- Work required -
From the entries, copy each line that includes "labelBackgroundColor".
-- Supplied material follows --
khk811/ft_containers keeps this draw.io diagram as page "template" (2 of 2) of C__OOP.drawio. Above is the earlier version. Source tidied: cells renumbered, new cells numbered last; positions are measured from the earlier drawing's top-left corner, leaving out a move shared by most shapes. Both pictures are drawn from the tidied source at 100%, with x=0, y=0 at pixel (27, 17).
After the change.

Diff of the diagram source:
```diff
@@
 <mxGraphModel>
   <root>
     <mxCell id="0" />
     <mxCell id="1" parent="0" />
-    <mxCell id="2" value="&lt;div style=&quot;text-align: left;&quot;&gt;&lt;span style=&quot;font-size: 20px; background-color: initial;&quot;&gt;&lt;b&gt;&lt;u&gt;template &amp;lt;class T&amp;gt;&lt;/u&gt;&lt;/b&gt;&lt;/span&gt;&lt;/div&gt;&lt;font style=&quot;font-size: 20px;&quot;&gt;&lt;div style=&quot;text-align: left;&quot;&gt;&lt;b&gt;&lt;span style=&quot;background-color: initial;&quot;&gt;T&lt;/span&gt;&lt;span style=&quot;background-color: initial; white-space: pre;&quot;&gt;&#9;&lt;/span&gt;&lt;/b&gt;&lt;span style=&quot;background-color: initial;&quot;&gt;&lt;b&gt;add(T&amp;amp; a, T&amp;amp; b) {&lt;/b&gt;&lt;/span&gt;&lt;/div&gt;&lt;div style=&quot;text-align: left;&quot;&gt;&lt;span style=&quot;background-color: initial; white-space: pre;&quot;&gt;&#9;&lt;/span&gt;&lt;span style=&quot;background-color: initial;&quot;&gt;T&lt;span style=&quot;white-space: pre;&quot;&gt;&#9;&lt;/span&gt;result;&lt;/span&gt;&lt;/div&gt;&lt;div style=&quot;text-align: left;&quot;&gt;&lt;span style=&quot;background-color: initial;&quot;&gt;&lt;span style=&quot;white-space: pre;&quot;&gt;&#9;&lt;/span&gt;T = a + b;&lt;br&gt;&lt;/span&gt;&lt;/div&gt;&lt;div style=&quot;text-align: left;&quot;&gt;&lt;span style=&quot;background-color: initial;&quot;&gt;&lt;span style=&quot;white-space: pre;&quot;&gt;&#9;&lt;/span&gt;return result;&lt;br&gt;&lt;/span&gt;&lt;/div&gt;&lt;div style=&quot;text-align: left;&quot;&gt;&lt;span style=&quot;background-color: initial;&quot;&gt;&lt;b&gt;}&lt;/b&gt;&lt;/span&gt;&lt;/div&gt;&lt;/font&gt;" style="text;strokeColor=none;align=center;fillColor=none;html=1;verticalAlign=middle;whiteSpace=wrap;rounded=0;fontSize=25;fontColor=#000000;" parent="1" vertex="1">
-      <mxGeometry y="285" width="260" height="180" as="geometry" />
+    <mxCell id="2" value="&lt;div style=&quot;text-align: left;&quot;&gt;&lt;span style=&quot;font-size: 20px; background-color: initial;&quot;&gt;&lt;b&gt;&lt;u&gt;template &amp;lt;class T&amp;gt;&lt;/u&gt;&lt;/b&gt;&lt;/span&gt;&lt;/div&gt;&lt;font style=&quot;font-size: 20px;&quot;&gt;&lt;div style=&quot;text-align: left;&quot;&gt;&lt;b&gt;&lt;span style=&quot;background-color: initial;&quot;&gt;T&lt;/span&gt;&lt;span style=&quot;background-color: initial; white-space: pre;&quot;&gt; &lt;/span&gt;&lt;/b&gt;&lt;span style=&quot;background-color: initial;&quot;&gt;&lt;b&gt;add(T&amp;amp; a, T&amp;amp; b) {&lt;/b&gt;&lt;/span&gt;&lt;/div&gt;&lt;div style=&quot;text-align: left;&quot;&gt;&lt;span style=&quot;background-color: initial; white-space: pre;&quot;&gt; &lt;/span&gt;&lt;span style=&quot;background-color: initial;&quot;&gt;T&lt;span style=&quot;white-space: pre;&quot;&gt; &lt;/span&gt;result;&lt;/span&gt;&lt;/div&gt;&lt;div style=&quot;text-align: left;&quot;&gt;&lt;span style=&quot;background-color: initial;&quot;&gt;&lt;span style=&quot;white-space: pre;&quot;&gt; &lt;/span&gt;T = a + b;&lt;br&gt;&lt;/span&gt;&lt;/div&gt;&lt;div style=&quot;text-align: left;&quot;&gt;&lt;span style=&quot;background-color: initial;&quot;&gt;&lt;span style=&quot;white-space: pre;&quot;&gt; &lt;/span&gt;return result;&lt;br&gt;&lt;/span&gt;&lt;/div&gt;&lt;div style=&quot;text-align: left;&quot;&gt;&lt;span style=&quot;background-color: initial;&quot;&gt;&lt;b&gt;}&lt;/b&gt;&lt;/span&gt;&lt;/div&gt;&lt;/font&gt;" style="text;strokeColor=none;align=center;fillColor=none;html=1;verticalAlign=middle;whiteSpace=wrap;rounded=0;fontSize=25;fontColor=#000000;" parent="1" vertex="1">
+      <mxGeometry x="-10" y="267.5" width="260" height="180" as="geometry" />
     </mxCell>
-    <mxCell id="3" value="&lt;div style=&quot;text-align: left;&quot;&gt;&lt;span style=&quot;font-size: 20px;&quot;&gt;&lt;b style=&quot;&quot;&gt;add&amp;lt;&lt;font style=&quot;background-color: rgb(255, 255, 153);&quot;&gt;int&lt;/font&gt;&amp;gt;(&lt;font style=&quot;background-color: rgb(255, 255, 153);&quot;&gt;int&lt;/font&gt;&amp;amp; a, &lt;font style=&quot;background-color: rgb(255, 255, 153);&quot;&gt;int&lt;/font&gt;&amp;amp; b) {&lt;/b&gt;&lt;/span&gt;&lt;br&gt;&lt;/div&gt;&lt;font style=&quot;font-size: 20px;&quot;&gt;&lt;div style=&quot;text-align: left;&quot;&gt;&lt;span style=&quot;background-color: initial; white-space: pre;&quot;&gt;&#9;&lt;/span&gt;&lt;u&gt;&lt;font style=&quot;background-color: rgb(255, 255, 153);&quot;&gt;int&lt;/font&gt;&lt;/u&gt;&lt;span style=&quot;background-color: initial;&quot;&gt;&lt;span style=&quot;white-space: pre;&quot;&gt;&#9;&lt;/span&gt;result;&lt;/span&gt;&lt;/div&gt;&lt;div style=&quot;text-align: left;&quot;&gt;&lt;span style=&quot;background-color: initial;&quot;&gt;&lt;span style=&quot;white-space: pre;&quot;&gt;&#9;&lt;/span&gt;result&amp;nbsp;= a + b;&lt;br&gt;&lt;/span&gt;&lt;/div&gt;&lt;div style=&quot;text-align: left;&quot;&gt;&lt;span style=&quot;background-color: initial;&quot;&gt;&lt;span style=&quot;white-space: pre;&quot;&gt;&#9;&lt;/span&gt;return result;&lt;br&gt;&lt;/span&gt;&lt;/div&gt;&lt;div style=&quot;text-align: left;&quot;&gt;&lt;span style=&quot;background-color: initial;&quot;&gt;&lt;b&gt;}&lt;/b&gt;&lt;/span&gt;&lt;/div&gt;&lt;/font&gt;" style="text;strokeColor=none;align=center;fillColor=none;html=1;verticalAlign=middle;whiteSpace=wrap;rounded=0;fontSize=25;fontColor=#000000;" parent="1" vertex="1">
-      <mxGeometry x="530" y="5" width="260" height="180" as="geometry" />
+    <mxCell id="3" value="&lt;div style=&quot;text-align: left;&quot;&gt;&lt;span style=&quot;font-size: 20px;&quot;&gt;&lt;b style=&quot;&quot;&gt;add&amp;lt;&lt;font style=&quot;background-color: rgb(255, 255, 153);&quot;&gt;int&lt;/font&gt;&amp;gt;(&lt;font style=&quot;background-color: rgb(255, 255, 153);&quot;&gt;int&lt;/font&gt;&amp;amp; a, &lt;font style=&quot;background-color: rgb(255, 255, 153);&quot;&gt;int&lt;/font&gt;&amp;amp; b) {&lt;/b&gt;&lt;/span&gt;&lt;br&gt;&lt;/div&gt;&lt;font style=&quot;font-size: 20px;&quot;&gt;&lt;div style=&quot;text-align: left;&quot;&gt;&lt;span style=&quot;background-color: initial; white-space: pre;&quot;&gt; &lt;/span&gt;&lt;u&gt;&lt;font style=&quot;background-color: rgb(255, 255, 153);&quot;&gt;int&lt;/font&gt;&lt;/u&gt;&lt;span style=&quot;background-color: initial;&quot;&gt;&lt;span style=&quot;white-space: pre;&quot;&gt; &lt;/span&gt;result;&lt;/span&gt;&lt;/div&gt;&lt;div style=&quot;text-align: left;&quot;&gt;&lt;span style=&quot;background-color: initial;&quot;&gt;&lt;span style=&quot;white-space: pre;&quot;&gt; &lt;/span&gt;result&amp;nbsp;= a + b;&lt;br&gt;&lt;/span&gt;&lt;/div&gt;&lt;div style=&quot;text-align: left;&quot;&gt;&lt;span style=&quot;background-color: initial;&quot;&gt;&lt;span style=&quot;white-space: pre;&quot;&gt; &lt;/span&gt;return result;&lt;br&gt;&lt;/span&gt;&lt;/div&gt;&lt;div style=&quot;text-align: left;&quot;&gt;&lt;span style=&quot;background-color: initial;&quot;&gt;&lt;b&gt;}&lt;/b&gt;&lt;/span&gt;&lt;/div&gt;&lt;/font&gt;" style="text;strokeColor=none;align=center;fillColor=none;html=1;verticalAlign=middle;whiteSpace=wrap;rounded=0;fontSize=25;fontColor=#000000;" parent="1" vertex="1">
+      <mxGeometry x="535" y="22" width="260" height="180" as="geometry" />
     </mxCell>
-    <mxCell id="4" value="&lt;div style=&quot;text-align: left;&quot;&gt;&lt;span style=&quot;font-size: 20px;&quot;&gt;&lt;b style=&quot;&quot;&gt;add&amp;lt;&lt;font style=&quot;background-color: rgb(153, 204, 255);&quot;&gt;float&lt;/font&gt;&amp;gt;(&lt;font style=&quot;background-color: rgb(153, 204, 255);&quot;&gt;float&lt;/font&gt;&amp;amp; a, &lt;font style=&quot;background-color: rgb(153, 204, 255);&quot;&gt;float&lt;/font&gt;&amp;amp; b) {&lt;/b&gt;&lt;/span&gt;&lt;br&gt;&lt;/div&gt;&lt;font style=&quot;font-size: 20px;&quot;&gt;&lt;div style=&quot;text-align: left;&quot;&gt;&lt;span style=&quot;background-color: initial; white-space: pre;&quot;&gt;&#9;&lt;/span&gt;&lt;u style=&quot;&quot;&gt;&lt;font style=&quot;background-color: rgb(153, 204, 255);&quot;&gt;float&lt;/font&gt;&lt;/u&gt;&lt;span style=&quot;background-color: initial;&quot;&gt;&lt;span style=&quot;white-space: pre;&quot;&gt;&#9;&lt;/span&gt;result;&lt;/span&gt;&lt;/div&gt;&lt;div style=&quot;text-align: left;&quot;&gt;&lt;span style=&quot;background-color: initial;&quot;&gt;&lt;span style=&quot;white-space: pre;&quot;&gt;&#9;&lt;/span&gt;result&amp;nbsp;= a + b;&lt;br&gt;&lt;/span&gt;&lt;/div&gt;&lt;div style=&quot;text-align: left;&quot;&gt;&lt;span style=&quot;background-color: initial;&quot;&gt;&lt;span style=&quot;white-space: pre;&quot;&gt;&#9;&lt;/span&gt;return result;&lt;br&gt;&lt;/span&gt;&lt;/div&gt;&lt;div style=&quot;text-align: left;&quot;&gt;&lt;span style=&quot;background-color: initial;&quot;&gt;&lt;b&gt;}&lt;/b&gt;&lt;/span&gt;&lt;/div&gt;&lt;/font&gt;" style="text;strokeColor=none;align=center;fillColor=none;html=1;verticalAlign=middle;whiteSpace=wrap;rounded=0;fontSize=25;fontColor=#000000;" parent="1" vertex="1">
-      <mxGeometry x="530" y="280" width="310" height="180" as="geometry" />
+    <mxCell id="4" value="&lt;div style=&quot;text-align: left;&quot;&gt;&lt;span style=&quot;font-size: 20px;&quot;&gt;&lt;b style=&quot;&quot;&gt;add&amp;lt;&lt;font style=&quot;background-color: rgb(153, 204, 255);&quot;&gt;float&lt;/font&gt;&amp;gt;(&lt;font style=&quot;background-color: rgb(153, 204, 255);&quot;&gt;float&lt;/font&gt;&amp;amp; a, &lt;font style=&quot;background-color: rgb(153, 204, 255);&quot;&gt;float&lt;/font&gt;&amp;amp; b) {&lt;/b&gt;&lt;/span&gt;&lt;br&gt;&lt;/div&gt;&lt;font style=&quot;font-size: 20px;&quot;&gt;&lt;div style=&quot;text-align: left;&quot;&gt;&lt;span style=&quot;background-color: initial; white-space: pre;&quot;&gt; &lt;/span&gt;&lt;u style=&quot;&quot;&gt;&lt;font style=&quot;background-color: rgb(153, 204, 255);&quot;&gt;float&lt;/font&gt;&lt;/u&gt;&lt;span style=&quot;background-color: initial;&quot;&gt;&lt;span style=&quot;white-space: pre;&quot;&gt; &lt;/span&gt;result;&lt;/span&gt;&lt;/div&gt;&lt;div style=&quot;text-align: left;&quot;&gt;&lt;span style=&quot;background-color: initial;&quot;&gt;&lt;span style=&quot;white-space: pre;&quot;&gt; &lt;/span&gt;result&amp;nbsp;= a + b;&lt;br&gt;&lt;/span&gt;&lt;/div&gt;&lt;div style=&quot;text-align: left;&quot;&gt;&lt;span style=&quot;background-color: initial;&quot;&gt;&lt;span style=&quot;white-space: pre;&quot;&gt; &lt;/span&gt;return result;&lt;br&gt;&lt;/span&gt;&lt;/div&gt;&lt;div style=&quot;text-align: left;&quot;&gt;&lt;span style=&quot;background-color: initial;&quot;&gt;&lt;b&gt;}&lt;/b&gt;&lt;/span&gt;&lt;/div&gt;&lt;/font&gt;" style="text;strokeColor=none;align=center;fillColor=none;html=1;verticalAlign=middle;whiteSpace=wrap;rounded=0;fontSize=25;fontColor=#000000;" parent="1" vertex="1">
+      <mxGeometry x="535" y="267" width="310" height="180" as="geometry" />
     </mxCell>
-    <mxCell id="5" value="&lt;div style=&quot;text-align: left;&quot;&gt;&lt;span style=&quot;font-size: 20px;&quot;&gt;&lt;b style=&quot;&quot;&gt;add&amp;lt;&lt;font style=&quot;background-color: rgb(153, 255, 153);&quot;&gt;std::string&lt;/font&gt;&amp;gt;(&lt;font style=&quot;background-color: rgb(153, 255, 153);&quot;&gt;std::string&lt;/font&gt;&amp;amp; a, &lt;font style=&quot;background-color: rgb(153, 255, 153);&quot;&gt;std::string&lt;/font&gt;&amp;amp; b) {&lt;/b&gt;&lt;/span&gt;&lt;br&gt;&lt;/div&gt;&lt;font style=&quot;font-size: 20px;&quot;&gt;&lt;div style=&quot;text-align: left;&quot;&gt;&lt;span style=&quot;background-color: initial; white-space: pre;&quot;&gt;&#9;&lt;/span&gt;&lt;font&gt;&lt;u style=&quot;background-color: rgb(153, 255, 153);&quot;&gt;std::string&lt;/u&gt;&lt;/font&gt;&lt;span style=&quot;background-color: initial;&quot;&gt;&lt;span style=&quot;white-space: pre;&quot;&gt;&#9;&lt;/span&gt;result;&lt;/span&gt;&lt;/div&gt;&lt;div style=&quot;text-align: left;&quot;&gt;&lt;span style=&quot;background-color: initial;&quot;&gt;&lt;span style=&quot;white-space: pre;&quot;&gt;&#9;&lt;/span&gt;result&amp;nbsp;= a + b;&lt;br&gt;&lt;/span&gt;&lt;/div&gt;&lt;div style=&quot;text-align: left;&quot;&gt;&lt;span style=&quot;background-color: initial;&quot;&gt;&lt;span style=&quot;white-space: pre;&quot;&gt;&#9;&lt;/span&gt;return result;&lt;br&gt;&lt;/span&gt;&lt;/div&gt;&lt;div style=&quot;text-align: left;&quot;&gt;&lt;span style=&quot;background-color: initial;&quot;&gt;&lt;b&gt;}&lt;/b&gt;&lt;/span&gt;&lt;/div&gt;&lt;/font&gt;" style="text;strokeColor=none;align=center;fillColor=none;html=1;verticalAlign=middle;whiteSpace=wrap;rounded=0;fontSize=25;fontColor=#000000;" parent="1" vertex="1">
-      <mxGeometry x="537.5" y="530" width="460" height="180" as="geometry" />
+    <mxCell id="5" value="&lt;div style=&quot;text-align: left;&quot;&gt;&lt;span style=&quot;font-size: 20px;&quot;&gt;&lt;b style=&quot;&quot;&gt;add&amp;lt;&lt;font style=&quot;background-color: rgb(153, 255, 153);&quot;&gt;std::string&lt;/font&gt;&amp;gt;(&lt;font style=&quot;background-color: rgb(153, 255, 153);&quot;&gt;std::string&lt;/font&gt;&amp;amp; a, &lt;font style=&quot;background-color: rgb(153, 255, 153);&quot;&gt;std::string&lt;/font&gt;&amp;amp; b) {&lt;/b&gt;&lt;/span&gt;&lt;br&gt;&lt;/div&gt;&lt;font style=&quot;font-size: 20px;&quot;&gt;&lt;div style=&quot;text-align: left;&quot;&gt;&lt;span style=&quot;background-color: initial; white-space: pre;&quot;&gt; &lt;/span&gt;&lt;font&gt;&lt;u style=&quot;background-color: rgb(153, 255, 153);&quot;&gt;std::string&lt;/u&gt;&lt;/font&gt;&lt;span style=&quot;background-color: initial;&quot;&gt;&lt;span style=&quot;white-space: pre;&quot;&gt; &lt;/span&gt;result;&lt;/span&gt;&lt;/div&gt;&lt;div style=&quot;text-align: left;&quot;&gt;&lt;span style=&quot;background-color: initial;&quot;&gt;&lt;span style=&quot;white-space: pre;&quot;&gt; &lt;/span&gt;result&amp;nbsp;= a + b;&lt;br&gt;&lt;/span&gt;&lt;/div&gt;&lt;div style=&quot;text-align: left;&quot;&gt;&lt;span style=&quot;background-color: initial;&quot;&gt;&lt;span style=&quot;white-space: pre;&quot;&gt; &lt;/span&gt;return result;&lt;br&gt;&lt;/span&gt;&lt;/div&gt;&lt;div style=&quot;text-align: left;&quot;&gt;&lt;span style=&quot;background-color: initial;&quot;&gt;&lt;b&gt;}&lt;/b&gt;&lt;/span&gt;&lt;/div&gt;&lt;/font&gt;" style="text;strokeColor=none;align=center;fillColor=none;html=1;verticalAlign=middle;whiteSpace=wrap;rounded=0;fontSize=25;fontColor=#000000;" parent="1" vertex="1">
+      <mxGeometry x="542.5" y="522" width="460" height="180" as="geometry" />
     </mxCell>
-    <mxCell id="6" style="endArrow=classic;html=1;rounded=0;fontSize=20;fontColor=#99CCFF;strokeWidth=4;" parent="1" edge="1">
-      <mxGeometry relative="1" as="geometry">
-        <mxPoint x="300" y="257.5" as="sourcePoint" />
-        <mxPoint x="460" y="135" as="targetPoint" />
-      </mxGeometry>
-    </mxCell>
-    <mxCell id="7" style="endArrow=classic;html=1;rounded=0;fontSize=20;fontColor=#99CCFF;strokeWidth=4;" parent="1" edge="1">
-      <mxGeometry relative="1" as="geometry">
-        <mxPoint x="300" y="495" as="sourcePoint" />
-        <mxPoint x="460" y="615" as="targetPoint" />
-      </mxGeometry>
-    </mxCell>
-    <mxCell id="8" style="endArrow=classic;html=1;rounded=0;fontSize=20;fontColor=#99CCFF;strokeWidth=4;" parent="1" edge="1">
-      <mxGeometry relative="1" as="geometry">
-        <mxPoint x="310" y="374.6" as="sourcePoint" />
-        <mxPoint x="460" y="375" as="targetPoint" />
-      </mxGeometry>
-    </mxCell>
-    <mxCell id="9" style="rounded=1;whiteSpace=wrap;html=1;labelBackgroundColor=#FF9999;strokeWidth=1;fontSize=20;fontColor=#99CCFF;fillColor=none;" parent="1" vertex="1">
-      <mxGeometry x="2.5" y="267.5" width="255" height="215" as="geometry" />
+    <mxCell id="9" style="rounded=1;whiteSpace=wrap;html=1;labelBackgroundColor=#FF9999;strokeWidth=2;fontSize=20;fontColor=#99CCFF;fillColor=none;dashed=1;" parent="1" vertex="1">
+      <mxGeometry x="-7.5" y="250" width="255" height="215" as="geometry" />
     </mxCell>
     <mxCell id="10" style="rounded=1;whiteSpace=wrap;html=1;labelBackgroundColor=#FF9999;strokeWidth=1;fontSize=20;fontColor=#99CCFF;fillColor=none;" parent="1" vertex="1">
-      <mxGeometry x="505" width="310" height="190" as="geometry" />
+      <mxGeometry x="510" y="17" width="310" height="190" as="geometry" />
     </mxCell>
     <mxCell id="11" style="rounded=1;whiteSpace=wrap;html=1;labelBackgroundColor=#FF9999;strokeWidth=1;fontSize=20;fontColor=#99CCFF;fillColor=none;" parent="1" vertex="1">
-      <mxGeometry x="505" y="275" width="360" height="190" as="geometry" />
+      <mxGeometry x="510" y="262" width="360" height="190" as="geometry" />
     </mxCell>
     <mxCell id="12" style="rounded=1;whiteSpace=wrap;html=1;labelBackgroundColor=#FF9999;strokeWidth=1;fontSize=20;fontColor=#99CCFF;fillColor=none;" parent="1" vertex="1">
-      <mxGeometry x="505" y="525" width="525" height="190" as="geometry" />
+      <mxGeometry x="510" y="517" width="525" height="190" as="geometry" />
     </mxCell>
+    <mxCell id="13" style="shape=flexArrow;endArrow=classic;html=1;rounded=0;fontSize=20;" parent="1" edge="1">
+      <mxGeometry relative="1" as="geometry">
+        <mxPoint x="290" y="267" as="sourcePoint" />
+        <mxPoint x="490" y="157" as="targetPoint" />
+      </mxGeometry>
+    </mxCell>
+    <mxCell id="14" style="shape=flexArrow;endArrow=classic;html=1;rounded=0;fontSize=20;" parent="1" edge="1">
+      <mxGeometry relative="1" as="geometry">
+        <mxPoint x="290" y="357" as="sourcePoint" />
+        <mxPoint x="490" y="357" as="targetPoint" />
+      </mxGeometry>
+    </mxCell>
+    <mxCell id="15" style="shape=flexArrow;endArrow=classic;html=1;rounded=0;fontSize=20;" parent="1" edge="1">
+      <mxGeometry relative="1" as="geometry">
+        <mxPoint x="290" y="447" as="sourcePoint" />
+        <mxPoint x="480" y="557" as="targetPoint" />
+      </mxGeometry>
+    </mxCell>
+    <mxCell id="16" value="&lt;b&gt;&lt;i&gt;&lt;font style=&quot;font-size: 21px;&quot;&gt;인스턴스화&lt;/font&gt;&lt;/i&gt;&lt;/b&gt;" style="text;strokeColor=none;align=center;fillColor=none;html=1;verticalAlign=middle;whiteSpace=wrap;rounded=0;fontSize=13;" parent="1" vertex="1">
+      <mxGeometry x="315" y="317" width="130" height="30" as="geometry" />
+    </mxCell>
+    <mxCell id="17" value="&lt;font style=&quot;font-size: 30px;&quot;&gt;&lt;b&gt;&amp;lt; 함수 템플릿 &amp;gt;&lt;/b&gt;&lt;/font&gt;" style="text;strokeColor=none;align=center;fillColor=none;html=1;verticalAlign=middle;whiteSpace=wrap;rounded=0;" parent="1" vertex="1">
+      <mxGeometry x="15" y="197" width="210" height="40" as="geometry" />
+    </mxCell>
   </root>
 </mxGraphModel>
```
-- Supplied material concluded --
- Written response -
-    <mxCell id="9" style="rounded=1;whiteSpace=wrap;html=1;labelBackgroundColor=#FF9999;strokeWidth=1;fontSize=20;fontColor=#99CCFF;fillColor=none;" parent="1" vertex="1">
+    <mxCell id="9" style="rounded=1;whiteSpace=wrap;html=1;labelBackgroundColor=#FF9999;strokeWidth=2;fontSize=20;fontColor=#99CCFF;fillColor=none;dashed=1;" parent="1" vertex="1">
     <mxCell id="10" style="rounded=1;whiteSpace=wrap;html=1;labelBackgroundColor=#FF9999;strokeWidth=1;fontSize=20;fontColor=#99CCFF;fillColor=none;" parent="1" vertex="1">
     <mxCell id="11" style="rounded=1;whiteSpace=wrap;html=1;labelBackgroundColor=#FF9999;strokeWidth=1;fontSize=20;fontColor=#99CCFF;fillColor=none;" parent="1" vertex="1">
     <mxCell id="12" style="rounded=1;whiteSpace=wrap;html=1;labelBackgroundColor=#FF9999;strokeWidth=1;fontSize=20;fontColor=#99CCFF;fillColor=none;" parent="1" vertex="1">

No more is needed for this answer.